5 Books with Strong Female Characters in Celebration of Women's Equality Day

5 Books with Strong Female Characters in Celebration of Women's Equality Day

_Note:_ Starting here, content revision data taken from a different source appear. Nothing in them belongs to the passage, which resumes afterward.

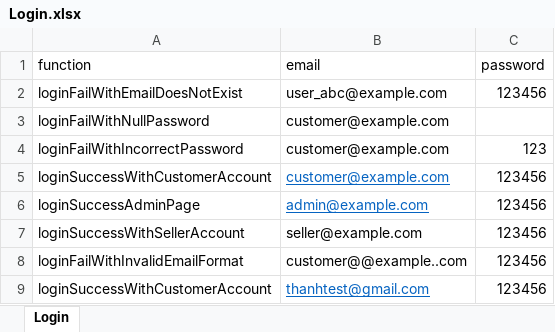
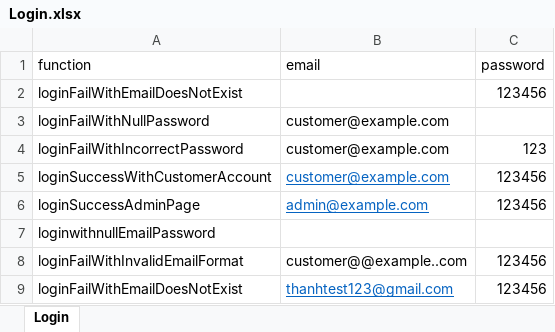
Before and after one commit to nguyenthanh2k3IT/DATN_NGUYENTHITHANH, an Excel workbook: DataTest/Login.xlsx, sheet Login, drawn as a sheet; values as stored, in another font and other column widths than the file's, no borders; removed rows and columns are numbered as before the commit, all else as after; the diff names each change by its address in the sheet, - before the commit and + after, or states it on an @@ line.

```diff
--- a/DataTest/Login.xlsx (sheet Login)
+++ b/DataTest/Login.xlsx (sheet Login)
-B2 (email): user_abc@example.com
+B2 (email): (empty)
-row 7: loginSuccessWithSellerAccount | seller@example.com | 123456
+row 7: loginwithnullEmailPassword
-A9 (function): loginSuccessWithCustomerAccount
+A9 (function): loginFailWithEmailDoesNotExist
-B9 (email): thanhtest@gmail.com
+B9 (email): thanhtest123@gmail.com
```
Also changed, not shown: 5 other files.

1 - Motherland: A Memoir of Love, Loathing, and Longing by Elissa Altman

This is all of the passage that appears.